- Exercise objective -
Copy every line of the records below where the word "through" occurs.

*** Opening Exercise inputs ***

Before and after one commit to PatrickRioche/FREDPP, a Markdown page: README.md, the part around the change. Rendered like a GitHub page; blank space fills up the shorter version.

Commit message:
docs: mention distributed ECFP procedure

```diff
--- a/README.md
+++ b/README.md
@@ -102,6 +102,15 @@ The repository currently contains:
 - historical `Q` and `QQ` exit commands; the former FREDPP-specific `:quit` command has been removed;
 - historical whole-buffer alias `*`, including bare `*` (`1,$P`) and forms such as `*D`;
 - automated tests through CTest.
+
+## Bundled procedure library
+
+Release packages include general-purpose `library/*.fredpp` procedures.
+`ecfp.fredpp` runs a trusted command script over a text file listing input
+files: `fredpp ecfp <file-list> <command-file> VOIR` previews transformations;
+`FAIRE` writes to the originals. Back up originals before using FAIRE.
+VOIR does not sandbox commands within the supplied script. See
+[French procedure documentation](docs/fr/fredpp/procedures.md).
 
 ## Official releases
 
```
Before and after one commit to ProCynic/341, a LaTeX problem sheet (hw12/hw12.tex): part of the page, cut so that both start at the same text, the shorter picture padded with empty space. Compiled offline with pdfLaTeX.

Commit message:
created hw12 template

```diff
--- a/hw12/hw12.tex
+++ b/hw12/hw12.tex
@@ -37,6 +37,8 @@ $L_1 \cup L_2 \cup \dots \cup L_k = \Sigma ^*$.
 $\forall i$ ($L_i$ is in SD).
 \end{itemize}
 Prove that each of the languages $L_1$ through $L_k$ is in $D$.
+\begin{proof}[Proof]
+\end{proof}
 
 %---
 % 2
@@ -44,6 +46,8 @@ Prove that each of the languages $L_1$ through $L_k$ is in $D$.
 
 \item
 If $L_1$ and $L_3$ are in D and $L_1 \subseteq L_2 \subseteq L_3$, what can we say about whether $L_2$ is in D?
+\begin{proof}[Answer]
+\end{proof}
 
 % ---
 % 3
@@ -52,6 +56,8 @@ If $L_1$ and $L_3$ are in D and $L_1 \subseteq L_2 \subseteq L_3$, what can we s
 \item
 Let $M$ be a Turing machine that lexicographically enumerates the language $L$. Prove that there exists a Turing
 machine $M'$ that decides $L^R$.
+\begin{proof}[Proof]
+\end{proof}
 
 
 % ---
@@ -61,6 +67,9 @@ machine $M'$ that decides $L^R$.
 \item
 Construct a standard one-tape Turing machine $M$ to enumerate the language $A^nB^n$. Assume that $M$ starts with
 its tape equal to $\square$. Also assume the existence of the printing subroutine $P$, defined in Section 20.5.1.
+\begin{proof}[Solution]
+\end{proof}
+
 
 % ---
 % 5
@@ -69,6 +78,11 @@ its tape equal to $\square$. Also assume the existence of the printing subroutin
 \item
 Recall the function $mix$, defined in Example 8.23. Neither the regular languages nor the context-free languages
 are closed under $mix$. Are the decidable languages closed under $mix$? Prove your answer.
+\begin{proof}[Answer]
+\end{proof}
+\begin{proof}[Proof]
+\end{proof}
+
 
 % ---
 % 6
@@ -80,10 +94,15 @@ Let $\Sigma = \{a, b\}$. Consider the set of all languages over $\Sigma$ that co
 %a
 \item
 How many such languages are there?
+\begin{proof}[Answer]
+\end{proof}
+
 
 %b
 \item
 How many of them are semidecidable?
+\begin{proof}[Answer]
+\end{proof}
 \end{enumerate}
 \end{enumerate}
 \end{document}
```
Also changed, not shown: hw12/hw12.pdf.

*** Closing Exercise inputs ***
*** Opening Exercise inputs ***

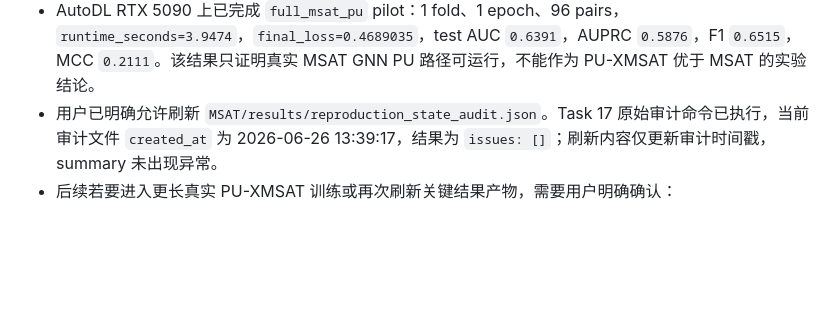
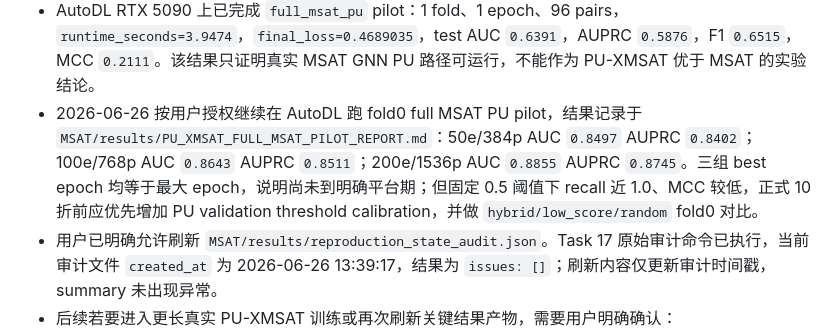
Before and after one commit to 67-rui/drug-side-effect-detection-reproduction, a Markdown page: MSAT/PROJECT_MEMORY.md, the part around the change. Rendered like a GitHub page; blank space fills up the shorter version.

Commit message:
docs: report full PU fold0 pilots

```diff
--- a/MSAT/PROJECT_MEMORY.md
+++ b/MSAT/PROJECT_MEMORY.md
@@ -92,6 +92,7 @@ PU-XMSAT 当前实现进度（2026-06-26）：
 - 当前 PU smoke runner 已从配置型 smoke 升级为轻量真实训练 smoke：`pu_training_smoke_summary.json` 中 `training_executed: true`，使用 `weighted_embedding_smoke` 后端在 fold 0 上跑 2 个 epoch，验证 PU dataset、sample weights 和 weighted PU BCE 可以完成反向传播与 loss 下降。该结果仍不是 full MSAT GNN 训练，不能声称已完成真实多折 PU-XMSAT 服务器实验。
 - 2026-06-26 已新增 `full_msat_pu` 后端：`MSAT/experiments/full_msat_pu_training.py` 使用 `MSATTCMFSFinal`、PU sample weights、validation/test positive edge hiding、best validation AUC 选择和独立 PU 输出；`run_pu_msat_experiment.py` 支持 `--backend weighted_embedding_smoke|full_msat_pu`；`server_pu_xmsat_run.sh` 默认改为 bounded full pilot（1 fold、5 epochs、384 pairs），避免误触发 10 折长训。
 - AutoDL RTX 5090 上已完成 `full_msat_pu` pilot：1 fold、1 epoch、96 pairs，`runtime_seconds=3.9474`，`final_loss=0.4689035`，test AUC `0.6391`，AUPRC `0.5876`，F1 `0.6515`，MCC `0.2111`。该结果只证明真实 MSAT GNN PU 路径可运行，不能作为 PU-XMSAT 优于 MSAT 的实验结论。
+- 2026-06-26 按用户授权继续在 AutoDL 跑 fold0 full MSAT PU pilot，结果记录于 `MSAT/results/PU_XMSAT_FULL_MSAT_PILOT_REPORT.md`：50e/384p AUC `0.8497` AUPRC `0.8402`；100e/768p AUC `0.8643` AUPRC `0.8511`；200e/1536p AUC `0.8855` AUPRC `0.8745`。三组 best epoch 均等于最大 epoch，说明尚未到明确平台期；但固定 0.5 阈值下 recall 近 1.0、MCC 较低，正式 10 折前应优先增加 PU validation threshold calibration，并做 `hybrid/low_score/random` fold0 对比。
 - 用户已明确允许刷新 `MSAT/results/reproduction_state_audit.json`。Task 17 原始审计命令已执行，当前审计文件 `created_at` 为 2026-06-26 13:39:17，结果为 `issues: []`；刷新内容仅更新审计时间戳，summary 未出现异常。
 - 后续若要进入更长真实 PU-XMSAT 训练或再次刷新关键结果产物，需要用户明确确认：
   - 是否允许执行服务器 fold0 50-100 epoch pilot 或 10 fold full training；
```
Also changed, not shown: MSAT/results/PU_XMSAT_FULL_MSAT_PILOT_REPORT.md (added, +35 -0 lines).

*** Closing Exercise inputs ***

- Task solution -
 - automated tests through CTest.
 Prove that each of the languages $L_1$ through $L_k$ is in $D$.
@@ -44,6 +46,8 @@ Prove that each of the languages $L_1$ through $L_k$ is in $D$.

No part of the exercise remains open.